When you overlay that with US interest rates you can see they got excited in 2017 when they saw inflation crack through the 2% and straight away started raising rates in fear of losing control.

Back To The Future

As we know now, the amount of debt in the system and the utter reliance on a central bank easy money support narrative for shares came home to bite.  After raising rates to just 2.5% and a program of Quantitative Tightening (not Easing) the sharemarket tanked at the end of 2018 and as you can see above, the Fed had to lower rates and stop the QT program.   This was not new.  Each time they stopped QE1, 2, 3 the market corrected.  This was not a sharemarket on fundamentals, it was one on stimulus.  But always in the background was a Fed signalling it wouldn’t let inflation get out of control.  And that is what makes tonight so important.  They have already signalled they will let it run hotter for longer before tightening.  They need inflation to erode all this debt, but they can’t raise rates and increase the service cost on all that same debt.  Quite the dilemma…

Historically 4% was considered a ‘neutral’ interest rate.  In 2018, 2.5% nearly crashed financial markets.  The problem is where do you go when you’re already near zero?  Negative?

What many economists are expecting tonight is the Fed to adopt ‘Average Inflation Targeting’ or AIT.  Whilst that might sound innocuous, what it means is they will let inflation run hotter than they like to essentially ‘make up’ for the lost sub 2% years.  The issue with that is how hot to let it get to let the average catch up.  Bank of America Merrill Lynch modelled this with alarming results.
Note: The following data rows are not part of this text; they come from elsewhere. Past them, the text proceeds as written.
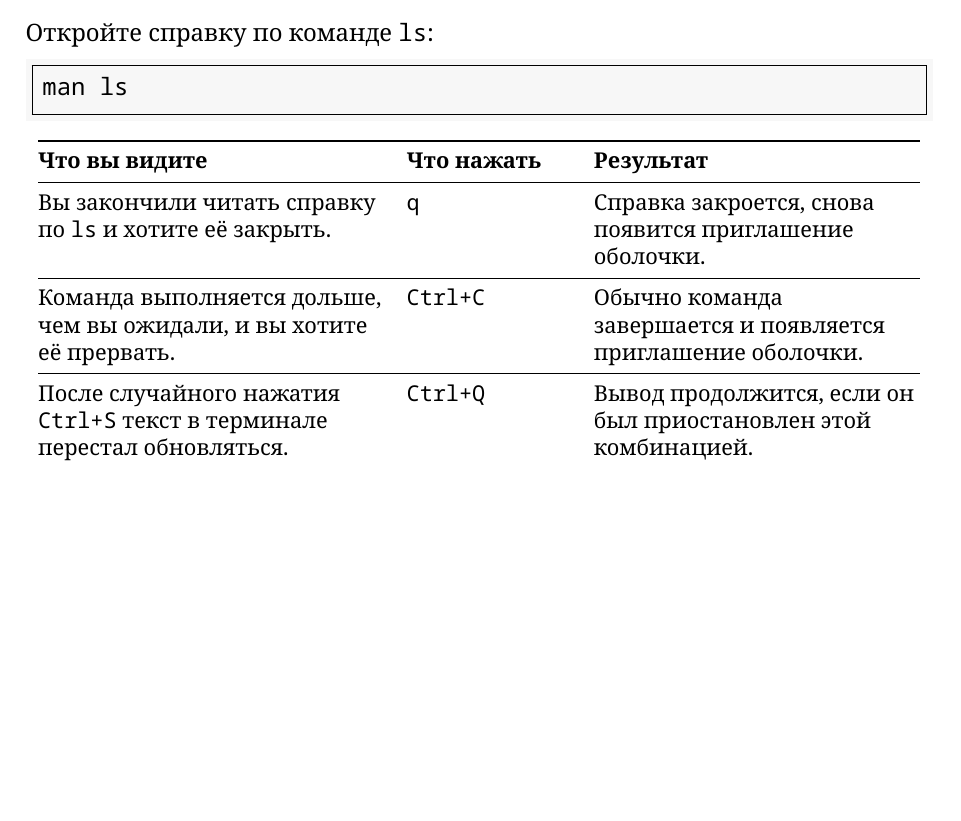
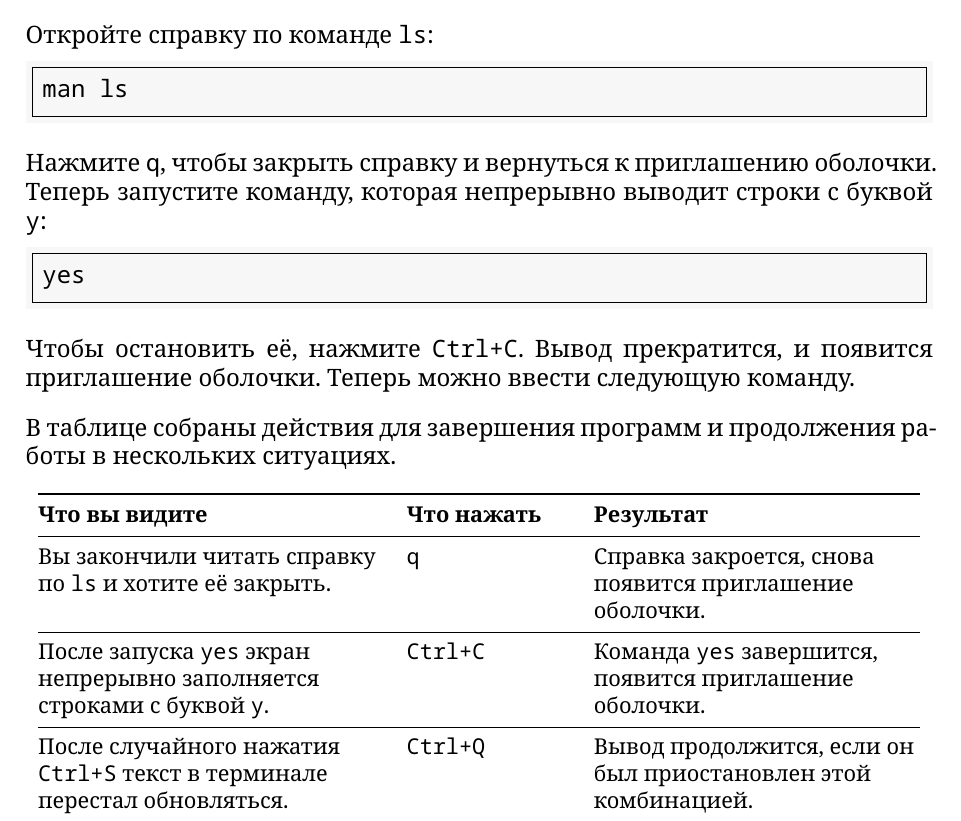
Before and after one commit to nsu-os-devtools/textbook, a LaTeX book (main.tex, which reads chapters/01-intro.tex): part of page 12 of 125, cut so that both start at the same text, the shorter picture padded with empty space. Compiled offline with XeLaTeX.

Commit message:
1.3.1 table changes

```diff
--- a/chapters/01-intro.tex
+++ b/chapters/01-intro.tex
@@ -94,6 +94,18 @@ ls -a
 man ls
 \end{minted}
 
+Нажмите \cmd{q}, чтобы закрыть справку и вернуться к приглашению оболочки.
+Теперь запустите команду, которая непрерывно выводит строки с буквой
+\cmd{y}:
+\begin{minted}[bgcolor=gray!6]{bash}
+yes
+\end{minted}
+Чтобы остановить её, нажмите \cmd{Ctrl+C}. Вывод прекратится, и появится
+приглашение оболочки. Теперь можно ввести следующую команду.
+
+В таблице собраны действия для завершения программ и продолжения работы
+в нескольких ситуациях.
+
 \begin{center}
 \small
 \begin{tabular}{@{}>{\raggedright\arraybackslash}p{0.38\linewidth}
@@ -105,8 +117,8 @@ man ls
 Вы закончили читать справку по \cmd{ls} и хотите её закрыть.
   & \cmd{q} & Справка закроется, снова появится приглашение оболочки. \\
 \midrule[0.3pt]
-Команда выполняется дольше, чем вы ожидали, и вы хотите её прервать.
-  & \cmd{Ctrl+C} & Обычно команда завершается и появляется приглашение оболочки. \\
+После запуска \cmd{yes} экран непрерывно заполняется строками с буквой \cmd{y}.
+  & \cmd{Ctrl+C} & Команда \cmd{yes} завершится, появится приглашение оболочки. \\
 \midrule[0.3pt]
 После случайного нажатия \cmd{Ctrl+S} текст в терминале перестал обновляться.
   & \cmd{Ctrl+Q} & Вывод продолжится, если он был приостановлен этой комбинацией. \\
```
“If price level targeting was implemented when we hit the zero lower bound in late 2008, and we assume the price level was 100 at that time, the price level now would be 117 versus a target 2% yoy price level of 122 (Chart 2). At this point, it would take 42 years to reach the price level target if core PCE remained at 2.1% yoy, or just 2 years if core PCE rocketed to 4.0% yoy. While these scenarios are extreme, they demonstrate the large variation in Fed policy regimes that could result from adoption of price targeting.”

Actual versus 2% core PCE price level assuming start at the zero lower bound

42 years of zero interest rates and QE is probably a little long and maybe has other unintended consequences… (cue sarcasm).  So you can see the temptation, or indeed the need, to run much hotter to achieve a result in an ordinary period of time.  Just imagine the social and economic fallout of 4% inflation if they want to do this in 2 years…

We say social too as remember the Fed have a dual mandate that sees ‘full employment’ too.  That is set to change too.  From Bloomberg:

“The Fed is also expected to codify a change in its approach toward achieving full employment. In the past, officials shied away from pushing joblessness below what was considered its long-run natural rate out of concern that would lead to too rapid inflation.

Now, the emphasis is on the benefits of a strong labour market for the economy and society. “They’re not going to act to cool off the labour market unless it’s generating unwanted inflation,” said Nomura Chief U.S. Economist Lewis Alexander. “That’s essentially walking away from the concept that there is a natural rate that it is irresponsible to push beyond.”

Powell has said he’d like to see the jobs market return to its pre-Covid-19 state, when unemployment stood at a half-century low of 3.5%. It’s now 10.2%.

Blinder said it will take years to do that. “I hope it won’t be decades,” the Princeton University professor added.

The bottom line for policy: a prolonged period of rock-bottom interest rates.

“I’d be very surprised if it’s less than three years,” said David Wilcox, a former Fed official now with the Peterson Institute for International Economics. “I could see it being as much as six or seven years if the damage from the crisis proves to be much more long lasting.””

Gold thrives in negative real rate territory.  What the Fed is contemplating, and tonight should confirm, is that we will be in negative real rate territory for several years from now.  And constantly lurking will be the inflation genie getting out of control… “Weimar Republic 2.0”, “Venezuela 2.0”, “Zimbabwe 2.0”, etc etc